* Directions for this task *
Every line of the material below is to be printed again exactly.

————————

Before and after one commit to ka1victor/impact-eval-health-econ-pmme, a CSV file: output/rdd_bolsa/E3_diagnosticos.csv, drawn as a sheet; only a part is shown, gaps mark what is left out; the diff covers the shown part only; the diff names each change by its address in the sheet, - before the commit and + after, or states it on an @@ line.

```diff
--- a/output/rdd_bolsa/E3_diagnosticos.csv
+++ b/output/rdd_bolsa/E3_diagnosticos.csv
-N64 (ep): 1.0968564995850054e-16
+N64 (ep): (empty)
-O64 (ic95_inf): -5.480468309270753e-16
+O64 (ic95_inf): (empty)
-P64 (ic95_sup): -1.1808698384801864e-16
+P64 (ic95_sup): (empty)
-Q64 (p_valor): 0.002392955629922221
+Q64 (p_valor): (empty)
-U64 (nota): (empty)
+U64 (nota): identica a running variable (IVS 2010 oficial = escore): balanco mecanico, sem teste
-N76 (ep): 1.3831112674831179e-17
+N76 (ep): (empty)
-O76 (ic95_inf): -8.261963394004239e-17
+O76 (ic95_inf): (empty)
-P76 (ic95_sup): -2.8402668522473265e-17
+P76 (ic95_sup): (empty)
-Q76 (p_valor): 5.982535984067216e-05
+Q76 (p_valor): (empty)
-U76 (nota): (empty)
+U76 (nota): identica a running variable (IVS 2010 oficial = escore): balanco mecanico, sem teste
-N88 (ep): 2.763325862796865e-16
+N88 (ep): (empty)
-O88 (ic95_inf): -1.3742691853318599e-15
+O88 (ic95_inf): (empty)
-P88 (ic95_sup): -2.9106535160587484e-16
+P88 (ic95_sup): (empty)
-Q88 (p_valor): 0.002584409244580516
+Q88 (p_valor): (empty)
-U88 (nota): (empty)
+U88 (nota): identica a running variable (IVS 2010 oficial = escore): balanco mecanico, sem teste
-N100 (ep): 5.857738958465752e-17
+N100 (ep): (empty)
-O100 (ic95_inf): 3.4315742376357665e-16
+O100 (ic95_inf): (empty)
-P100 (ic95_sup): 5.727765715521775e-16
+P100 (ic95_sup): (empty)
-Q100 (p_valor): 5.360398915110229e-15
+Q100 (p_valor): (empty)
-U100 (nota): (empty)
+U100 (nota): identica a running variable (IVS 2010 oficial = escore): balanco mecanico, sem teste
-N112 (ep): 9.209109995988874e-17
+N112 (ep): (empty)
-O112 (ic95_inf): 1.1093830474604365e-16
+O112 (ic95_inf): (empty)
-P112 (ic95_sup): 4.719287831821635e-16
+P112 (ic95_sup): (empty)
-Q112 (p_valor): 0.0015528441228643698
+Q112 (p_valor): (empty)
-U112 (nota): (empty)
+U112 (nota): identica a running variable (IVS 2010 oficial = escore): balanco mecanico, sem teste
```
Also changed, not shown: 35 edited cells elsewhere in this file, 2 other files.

————————

* Exercise result *
Before and after one commit to ka1victor/impact-eval-health-econ-pmme, a CSV file: output/rdd_bolsa/E3_diagnosticos.csv, drawn as a sheet; only a part is shown, gaps mark what is left out; the diff covers the shown part only; the diff names each change by its address in the sheet, - before the commit and + after, or states it on an @@ line.

```diff
--- a/output/rdd_bolsa/E3_diagnosticos.csv
+++ b/output/rdd_bolsa/E3_diagnosticos.csv
-N64 (ep): 1.0968564995850054e-16
+N64 (ep): (empty)
-O64 (ic95_inf): -5.480468309270753e-16
+O64 (ic95_inf): (empty)
-P64 (ic95_sup): -1.1808698384801864e-16
+P64 (ic95_sup): (empty)
-Q64 (p_valor): 0.002392955629922221
+Q64 (p_valor): (empty)
-U64 (nota): (empty)
+U64 (nota): identica a running variable (IVS 2010 oficial = escore): balanco mecanico, sem teste
-N76 (ep): 1.3831112674831179e-17
+N76 (ep): (empty)
-O76 (ic95_inf): -8.261963394004239e-17
+O76 (ic95_inf): (empty)
-P76 (ic95_sup): -2.8402668522473265e-17
+P76 (ic95_sup): (empty)
-Q76 (p_valor): 5.982535984067216e-05
+Q76 (p_valor): (empty)
-U76 (nota): (empty)
+U76 (nota): identica a running variable (IVS 2010 oficial = escore): balanco mecanico, sem teste
-N88 (ep): 2.763325862796865e-16
+N88 (ep): (empty)
-O88 (ic95_inf): -1.3742691853318599e-15
+O88 (ic95_inf): (empty)
-P88 (ic95_sup): -2.9106535160587484e-16
+P88 (ic95_sup): (empty)
-Q88 (p_valor): 0.002584409244580516
+Q88 (p_valor): (empty)
-U88 (nota): (empty)
+U88 (nota): identica a running variable (IVS 2010 oficial = escore): balanco mecanico, sem teste
-N100 (ep): 5.857738958465752e-17
+N100 (ep): (empty)
-O100 (ic95_inf): 3.4315742376357665e-16
+O100 (ic95_inf): (empty)
-P100 (ic95_sup): 5.727765715521775e-16
+P100 (ic95_sup): (empty)
-Q100 (p_valor): 5.360398915110229e-15
+Q100 (p_valor): (empty)
-U100 (nota): (empty)
+U100 (nota): identica a running variable (IVS 2010 oficial = escore): balanco mecanico, sem teste
-N112 (ep): 9.209109995988874e-17
+N112 (ep): (empty)
-O112 (ic95_inf): 1.1093830474604365e-16
+O112 (ic95_inf): (empty)
-P112 (ic95_sup): 4.719287831821635e-16
+P112 (ic95_sup): (empty)
-Q112 (p_valor): 0.0015528441228643698
+Q112 (p_valor): (empty)
-U112 (nota): (empty)
+U112 (nota): identica a running variable (IVS 2010 oficial = escore): balanco mecanico, sem teste
```
Also changed, not shown: 35 edited cells elsewhere in this file, 2 other files.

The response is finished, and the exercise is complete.